A 40-minute drive from the Vegas Strip leads to Red Rock Canyon, a National ConservationArea offering a peaceful break from the city buzz. Situated in the Mojave Desert, the 3000-foot canyon was formed 65 million years ago when tectonic shifts pushed the limestone sediments from under the ocean. The sandstone minerals have oxidized over the years giving it its unique reddish tint. The area was inhabited by various Native American tribes, Petroglyphs showing drawings and depictions made by these civilizations can also be explored.
A 13-mile one-way loop drive leads around the park’s most iconic locations and is open between 6 am to sunset. Red Rock Canyon also offers endless hiking possibilities at all levels of physicality. The Moenkopi Loop is a short and easy trail with gorgeous views of the Wilson Cliffs, keep an eye out for ancient fossils and different flora throughout the trail. The Petroglyph Wall is another popular trail, leading to the 800-year-old landmark.
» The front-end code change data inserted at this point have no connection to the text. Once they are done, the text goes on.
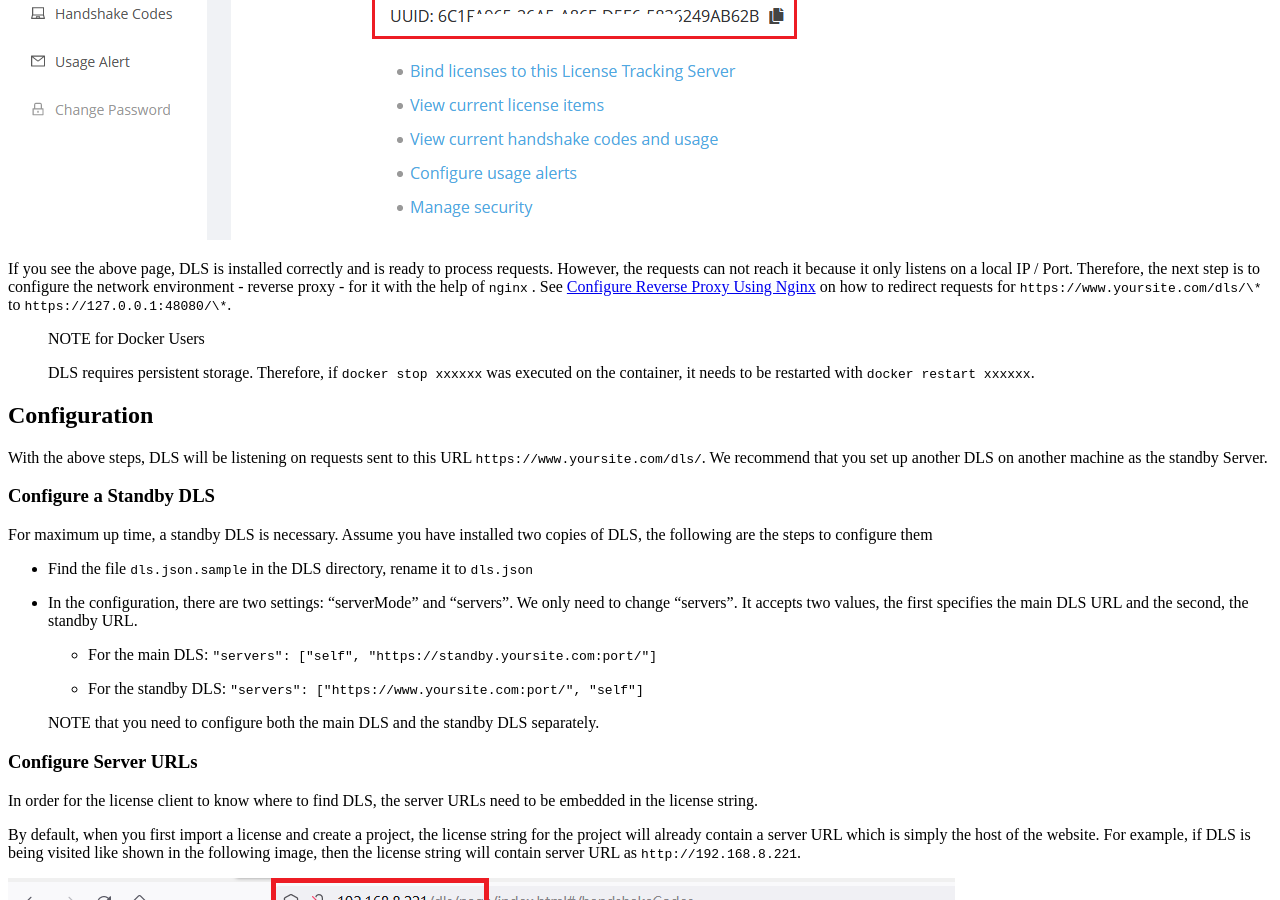
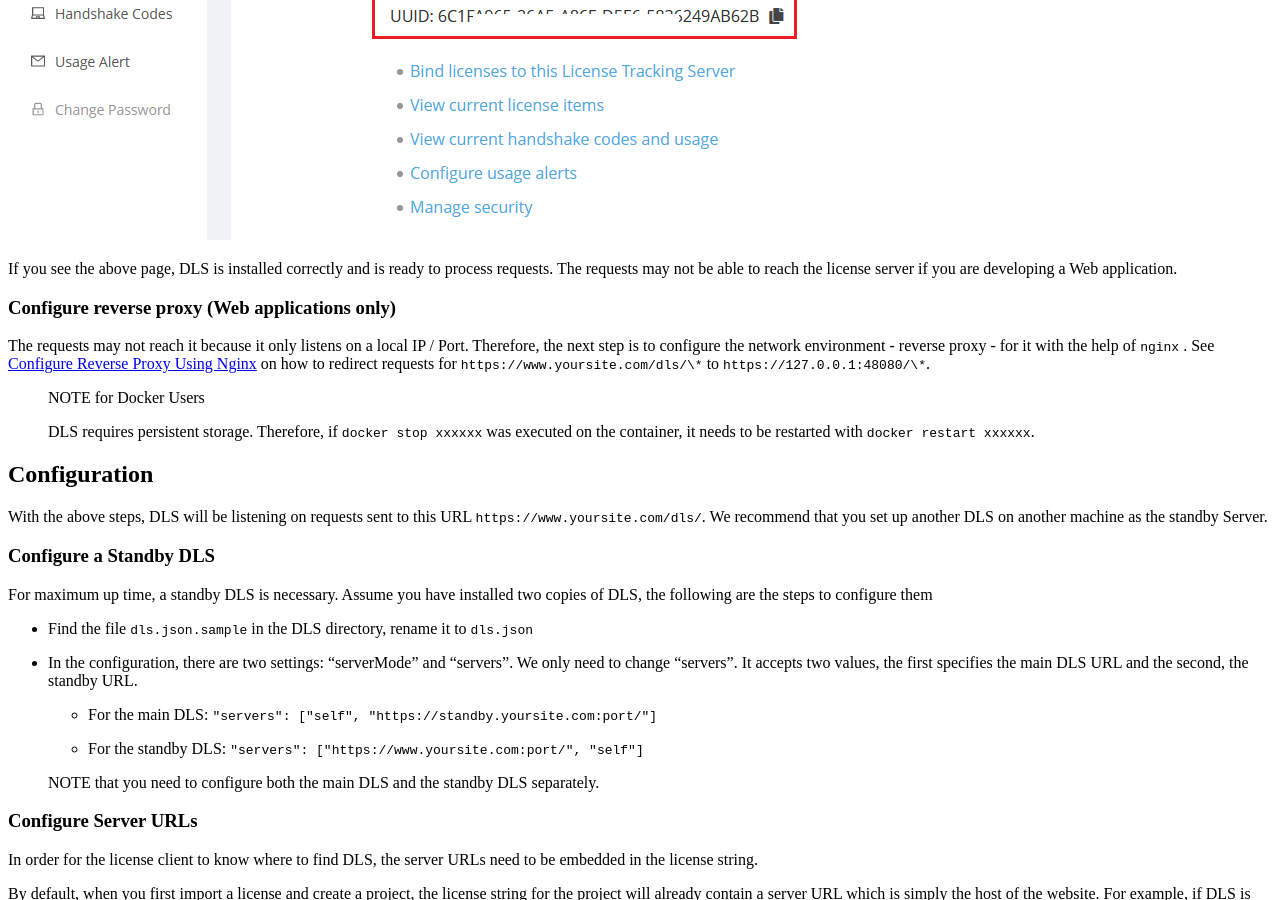
Before and after one commit to dynamsoft-docs/license-server-docs, a Jekyll site: the page built from selfhosting/DLSonLinux.md, in a window 1280 px wide and 900 px high, scrolled down 1636 px. Built offline with Jekyll 4.4.1, drawn with Linux system fonts in a browser that asks for light colours.

Commit message:
Update DLSonLinux.md

```diff
--- a/selfhosting/DLSonLinux.md
+++ b/selfhosting/DLSonLinux.md
@@ -87,7 +87,11 @@ After that, you will land on the home page where you can find the UUID of this D
 
 ![DLS-HomePage-001]({{site.assets}}imgs/dls-homepage.png)
 
-If you see the above page, DLS is installed correctly and is ready to process requests. However, the requests can not reach it because it only listens on a local IP / Port. Therefore, the next step is to configure the network environment - reverse proxy - for it with the help of `nginx` .  See [Configure Reverse Proxy Using Nginx]({{site.selfhosted}}configurereverseproxyusingnginx.html) on how to redirect requests for `https://www.yoursite.com/dls/\*` to `https://127.0.0.1:48080/\*`.
+If you see the above page, DLS is installed correctly and is ready to process requests. The requests may not be able to reach the license server if you are developing a Web application.
+
+
+### Configure reverse proxy (Web applications only)
+The requests may not reach it because it only listens on a local IP / Port. Therefore, the next step is to configure the network environment - reverse proxy - for it with the help of `nginx` .  See [Configure Reverse Proxy Using Nginx]({{site.selfhosted}}configurereverseproxyusingnginx.html) on how to redirect requests for `https://www.yoursite.com/dls/\*` to `https://127.0.0.1:48080/\*`.
 
 > NOTE for Docker Users
 >
```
For more challenging trails, the Pine Creek Canyon trail presents views of the Ponderosa pine forests, protected by the canyon walls. Similarly, the Calico Hills trails lead from the calico Basin to the Sandstone Quarry. The Keystone Thrust trail passes by the point where the tectonic plates collided giving birth to this marvelous location.
The canyon offers a series of challenging mountainous trails with La Madre Mountain being the highest point in the park at 8154 feet. Visitors can follow trails like the White Rock Mountain Loop with close to 1000 feet of elevation variance and the North Peak leading to the summit of this limestone mountain. Similarly, the Bridge Mountain trail involves a 15.8-mile strenuous hike to the breathtaking peak. To beat the desert’s scorching heat, it is recommended to start your trails early and stock up on water supplies.
When traveling with children, the informative Visitor Center, open between 8 am and 4:30 pm is a good starting place followed by the Lost Creek Children’s Discovery Trail which provides an overview of the area’s habitat, pictographs, and diverse landscape. Red Rock Canyon is home to close to 600 different flora species and wild animals including rabbits, squirrels, and wild burros. The park also offers picnicking possibilities such as the Wilson range and Willow Spring Picnic Area. Overnight stays are possible at the Red Rock Canyon Campground.
Red Rock Canyon guarantees entertaining activities for visitors of all ages, from a relaxed picnic to a scenic drive through or a trail rewarded by panoramic views, this area is definitely worth the $15 entrance fee.